*** Begin section ***

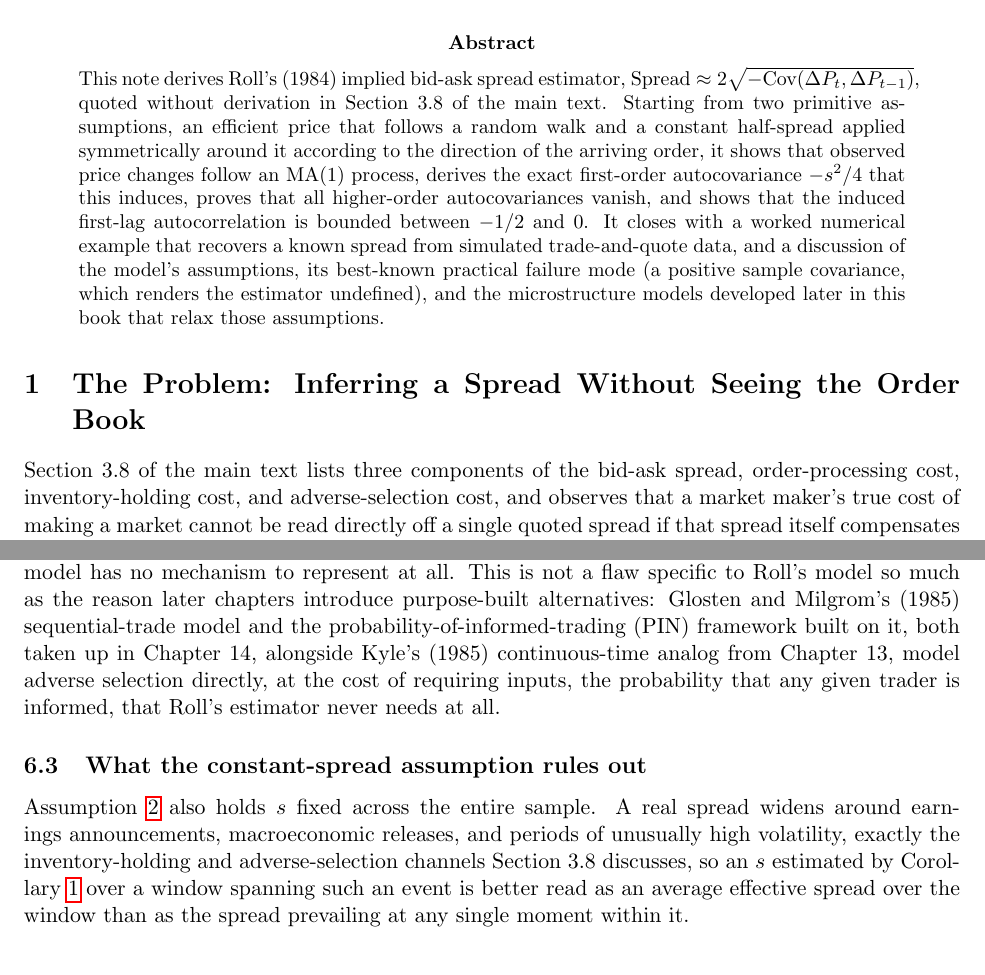
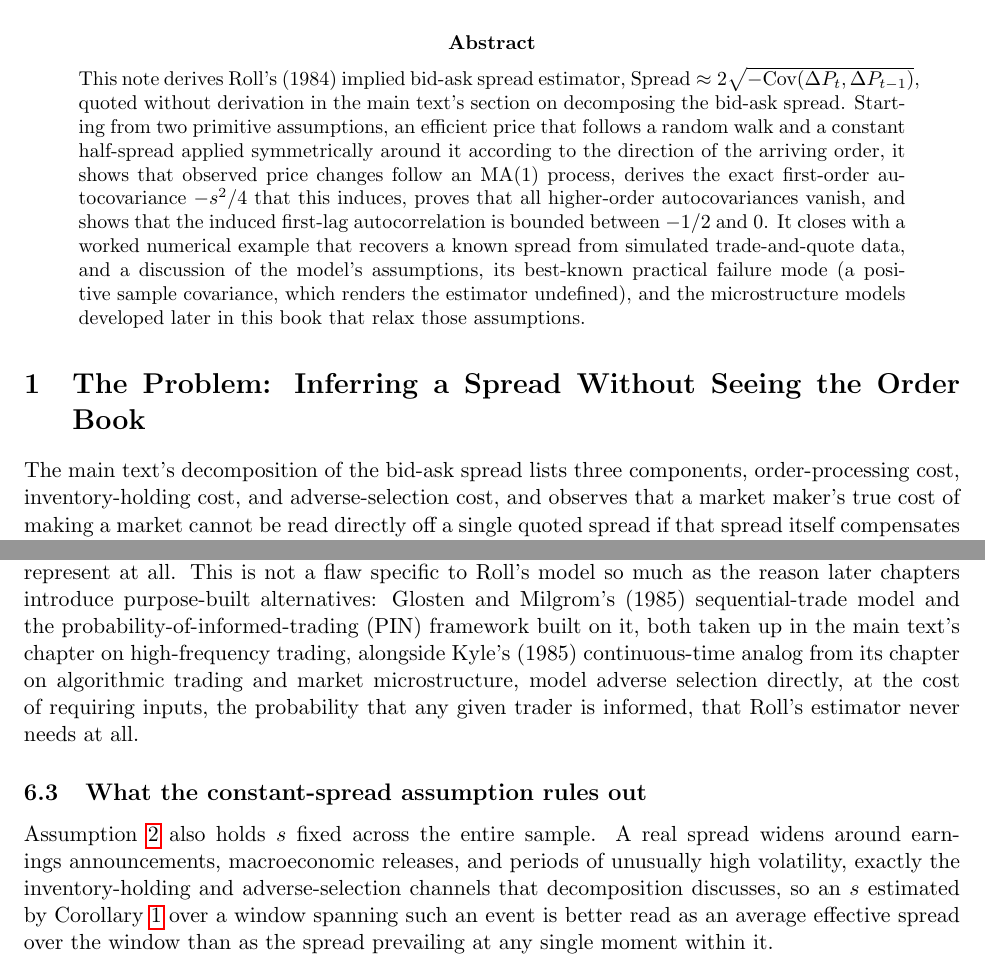
Before and after one commit to wulinsuo/AI-in-Finance, a LaTeX paper (technical notes/roll_spread_estimator.tex): two parts of pages 1 and 6 of 8, joined at a grey line, cut so that both start at the same text. Compiled offline with pdfLaTeX.

Commit message:
Technical notes: refer to the book by name, not by number
The notes cite the main text in prose, but they are never \subfile'd by either
master, so \ref cannot reach into the book and every such reference has been a
hard-coded number that no renumbering sweep has ever covered. CLAUDE.md records
the consequence: roll_spread_estimator.tex still pointed at "Chapter 12" for the
Glosten-Milgrom/PIN and Kyle models after the 2026-07-23 and 07-24 insertions
moved them to 14 and 13.

Two findings worth recording. First, the numbers were already correct -- the
Chapter 12 defect had been repaired earlier on 2026-07-26, and Section 3.8 does
still resolve to "Decomposing the Bid-Ask Spread" (verified by counting chapter
3's \section order). So this commit fixes no live wrong number. Second, that is
precisely why it is worth doing anyway: correctness here has no guard, and the
same reference has already rotted once through two sweeps that were looking for
it elsewhere.

So the references are now de-numbered rather than re-verified. "Section 3.8 of
the main text" becomes "the main text's section on decomposing the bid-ask
spread"; "Chapter 14 ... Chapter 13" becomes "the main text's chapter on
high-frequency trading ... its chapter on algorithmic trading and market
microstructure"; "Chapter 7's GARCH model" becomes "the main text's GARCH
model". Nine references across two notes per edition. A named reference cannot
go stale, and it is also more useful to a reader holding the note without the
book. Both files carry a header comment recording the policy and the failure
that motivated it, so the numbers do not get helpfully added back.

Left alone deliberately: kelly_criterion.tex's "Chapter 6", which cites a
chapter of Cover and Thomas, not of this book.

Verified by a body-text-only scan of both folders (comments excluded): zero
hard-coded book cross-references remain. Page counts unchanged at 8 and 8.

Co-Authored-By: Claude Opus 5 (1M context) <noreply@anthropic.com>

```diff
--- a/technical notes/roll_spread_estimator.tex
+++ b/technical notes/roll_spread_estimator.tex
@@ -22,13 +30,13 @@
 \maketitle
 
 \begin{abstract}
-\noindent This note derives Roll's (1984) implied bid-ask spread estimator, $\text{Spread} \approx 2\sqrt{-\text{Cov}(\Delta P_t, \Delta P_{t-1})}$, quoted without derivation in Section 3.8 of the main text. Starting from two primitive assumptions, an efficient price that follows a random walk and a constant half-spread applied symmetrically around it according to the direction of the arriving order, it shows that observed price changes follow an MA(1) process, derives the exact first-order autocovariance $-s^2/4$ that this induces, proves that all higher-order autocovariances vanish, and shows that the induced first-lag autocorrelation is bounded between $-1/2$ and $0$. It closes with a worked numerical example that recovers a known spread from simulated trade-and-quote data, and a discussion of the model's assumptions, its best-known practical failure mode (a positive sample covariance, which renders the estimator undefined), and the microstructure models developed later in this book that relax those assumptions.
+\noindent This note derives Roll's (1984) implied bid-ask spread estimator, $\text{Spread} \approx 2\sqrt{-\text{Cov}(\Delta P_t, \Delta P_{t-1})}$, quoted without derivation in the main text's section on decomposing the bid-ask spread. Starting from two primitive assumptions, an efficient price that follows a random walk and a constant half-spread applied symmetrically around it according to the direction of the arriving order, it shows that observed price changes follow an MA(1) process, derives the exact first-order autocovariance $-s^2/4$ that this induces, proves that all higher-order autocovariances vanish, and shows that the induced first-lag autocorrelation is bounded between $-1/2$ and $0$. It closes with a worked numerical example that recovers a known spread from simulated trade-and-quote data, and a discussion of the model's assumptions, its best-known practical failure mode (a positive sample covariance, which renders the estimator undefined), and the microstructure models developed later in this book that relax those assumptions.
 \end{abstract}
 
 \section{The Problem: Inferring a Spread Without Seeing the Order Book}
 \label{sec:setup}
 
-Section 3.8 of the main text lists three components of the bid-ask spread, order-processing cost, inventory-holding cost, and adverse-selection cost, and observes that a market maker's true cost of making a market cannot be read directly off a single quoted spread if that spread itself compensates for several distinct risks at once. A more basic measurement problem precedes that decomposition, however: an analyst who has access only to a time series of \emph{transaction prices}, not to the underlying quotes themselves, cannot observe the spread directly at all. Historical tick data, retail brokerage records, and many academic datasets report trade prices without the corresponding bid and ask, so a purely price-based estimator of the effective spread has genuine practical value.
+The main text's decomposition of the bid-ask spread lists three components, order-processing cost, inventory-holding cost, and adverse-selection cost, and observes that a market maker's true cost of making a market cannot be read directly off a single quoted spread if that spread itself compensates for several distinct risks at once. A more basic measurement problem precedes that decomposition, however: an analyst who has access only to a time series of \emph{transaction prices}, not to the underlying quotes themselves, cannot observe the spread directly at all. Historical tick data, retail brokerage records, and many academic datasets report trade prices without the corresponding bid and ask, so a purely price-based estimator of the effective spread has genuine practical value.
 
 Roll's (1984) insight is that a spread leaves a statistical fingerprint on transaction prices even when it cannot be observed directly: because trades alternate, unpredictably, between execution at the bid and execution at the ask, this \emph{bid-ask bounce} pushes observed prices away from and back toward the underlying fundamental value on a trade-by-trade basis, and this bouncing is more than transient noise, it induces a precise, calculable negative autocorrelation in the series of observed price changes, even when the fundamental value itself does nothing but follow a pure random walk with no serial dependence whatsoever. Section~\ref{sec:model} makes this idea precise; Section~\ref{sec:derivation} shows exactly how much negative autocorrelation a spread of a given size induces, which is the calculation that inverts to give the estimator quoted in the main text.
 
@@ -183,10 +191,10 @@ recovering the correct order of magnitude of the true ten-cent spread, off by ab
 Corollary~\ref{cor:roll} requires $\mathrm{Cov}(\Delta P_t,\Delta P_{t-1})<0$, and the theory guarantees this only for the \emph{population} covariance under Assumptions~\ref{ass:rw}--\ref{ass:direction}. A finite sample can easily produce a nonnegative sample covariance $\hat\gamma_1 \ge 0$, either from ordinary sampling error in a short or lightly traded series, or because one of the model's assumptions genuinely fails, most commonly serial correlation in trade direction itself (Assumption~\ref{ass:direction}): momentum-driven order flow, in which a buy is more likely to be followed by another buy, works in the opposite direction from the pure bid-ask bounce term and can push the sample autocovariance toward, or past, zero. Equation~\eqref{eq:sampleestimator}'s $\max(0,\cdot)$ reflects the most common practical convention, treating an estimated spread as zero (or, equivalently, the estimate as missing) whenever this occurs, rather than mechanically returning a nonsensical complex or negative value from the raw formula. Harris (1990) studies exactly how often this happens and how the estimator behaves statistically once it does, and finds it to be far from a rare edge case in real, high-frequency data.
 
 \subsection{What Assumption~\ref{ass:direction} rules out by construction}
-Assumption~\ref{ass:direction} states that trade direction is an i.i.d.\ coin flip, independent of the information shocks $\epsilon_t$ at every lead and lag. This is precisely what makes the model tractable, Theorem~\ref{thm:autocov}'s clean $\mathrm{MA}(1)$ result depends on it directly, but it also assumes away the entire adverse-selection component of the spread that Section 3.8 of the main text lists alongside order-processing and inventory-holding costs: an informed trader who buys \emph{because} she knows $\epsilon_t$ is about to be revealed as positive induces exactly the kind of $Q_t$-$\epsilon_t$ dependence Assumption~\ref{ass:direction} rules out, and a market maker who rationally widens the quoted spread in anticipation of such trading is responding to a risk this model has no mechanism to represent at all. This is not a flaw specific to Roll's model so much as the reason later chapters introduce purpose-built alternatives: Glosten and Milgrom's (1985) sequential-trade model and the probability-of-informed-trading (PIN) framework built on it, both taken up in Chapter 14, alongside Kyle's (1985) continuous-time analog from Chapter 13, model adverse selection directly, at the cost of requiring inputs, the probability that any given trader is informed, that Roll's estimator never needs at all.
+Assumption~\ref{ass:direction} states that trade direction is an i.i.d.\ coin flip, independent of the information shocks $\epsilon_t$ at every lead and lag. This is precisely what makes the model tractable, Theorem~\ref{thm:autocov}'s clean $\mathrm{MA}(1)$ result depends on it directly, but it also assumes away the entire adverse-selection component of the spread that the main text lists alongside order-processing and inventory-holding costs: an informed trader who buys \emph{because} she knows $\epsilon_t$ is about to be revealed as positive induces exactly the kind of $Q_t$-$\epsilon_t$ dependence Assumption~\ref{ass:direction} rules out, and a market maker who rationally widens the quoted spread in anticipation of such trading is responding to a risk this model has no mechanism to represent at all. This is not a flaw specific to Roll's model so much as the reason later chapters introduce purpose-built alternatives: Glosten and Milgrom's (1985) sequential-trade model and the probability-of-informed-trading (PIN) framework built on it, both taken up in the main text's chapter on high-frequency trading, alongside Kyle's (1985) continuous-time analog from its chapter on algorithmic trading and market microstructure, model adverse selection directly, at the cost of requiring inputs, the probability that any given trader is informed, that Roll's estimator never needs at all.
 
 \subsection{What the constant-spread assumption rules out}
-Assumption~\ref{ass:bounce} also holds $s$ fixed across the entire sample. A real spread widens around earnings announcements, macroeconomic releases, and periods of unusually high volatility, exactly the inventory-holding and adverse-selection channels Section 3.8 discusses, so an $s$ estimated by Corollary~\ref{cor:roll} over a window spanning such an event is better read as an average effective spread over the window than as the spread prevailing at any single moment within it.
+Assumption~\ref{ass:bounce} also holds $s$ fixed across the entire sample. A real spread widens around earnings announcements, macroeconomic releases, and periods of unusually high volatility, exactly the inventory-holding and adverse-selection channels that decomposition discusses, so an $s$ estimated by Corollary~\ref{cor:roll} over a window spanning such an event is better read as an average effective spread over the window than as the spread prevailing at any single moment within it.
 
 \section{Extensions in the Literature}
 \label{sec:extensions}
```
Also changed, not shown: technical notes/brock_hommes.tex (+1 -1 lines), technical notes/brock_hommes.pdf, technical notes/roll_spread_estimator.pdf, technical notes/roll_spread_estimator.tex (12 more changed lines).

*** End section ***

◆ Problem details ◆
A verbatim copy of the records is expected, from their first line through the line with "Verified by a", inclusive, with the pictures removed.

◆ Output for this exercise ◆
Before and after one commit to wulinsuo/AI-in-Finance, a LaTeX paper (technical notes/roll_spread_estimator.tex): two parts of pages 1 and 6 of 8, joined at a grey line, cut so that both start at the same text. Compiled offline with pdfLaTeX.

Commit message:
Technical notes: refer to the book by name, not by number
The notes cite the main text in prose, but they are never \subfile'd by either
master, so \ref cannot reach into the book and every such reference has been a
hard-coded number that no renumbering sweep has ever covered. CLAUDE.md records
the consequence: roll_spread_estimator.tex still pointed at "Chapter 12" for the
Glosten-Milgrom/PIN and Kyle models after the 2026-07-23 and 07-24 insertions
moved them to 14 and 13.

Two findings worth recording. First, the numbers were already correct -- the
Chapter 12 defect had been repaired earlier on 2026-07-26, and Section 3.8 does
still resolve to "Decomposing the Bid-Ask Spread" (verified by counting chapter
3's \section order). So this commit fixes no live wrong number. Second, that is
precisely why it is worth doing anyway: correctness here has no guard, and the
same reference has already rotted once through two sweeps that were looking for
it elsewhere.

So the references are now de-numbered rather than re-verified. "Section 3.8 of
the main text" becomes "the main text's section on decomposing the bid-ask
spread"; "Chapter 14 ... Chapter 13" becomes "the main text's chapter on
high-frequency trading ... its chapter on algorithmic trading and market
microstructure"; "Chapter 7's GARCH model" becomes "the main text's GARCH
model". Nine references across two notes per edition. A named reference cannot
go stale, and it is also more useful to a reader holding the note without the
book. Both files carry a header comment recording the policy and the failure
that motivated it, so the numbers do not get helpfully added back.

Left alone deliberately: kelly_criterion.tex's "Chapter 6", which cites a
chapter of Cover and Thomas, not of this book.

Verified by a body-text-only scan of both folders (comments excluded): zero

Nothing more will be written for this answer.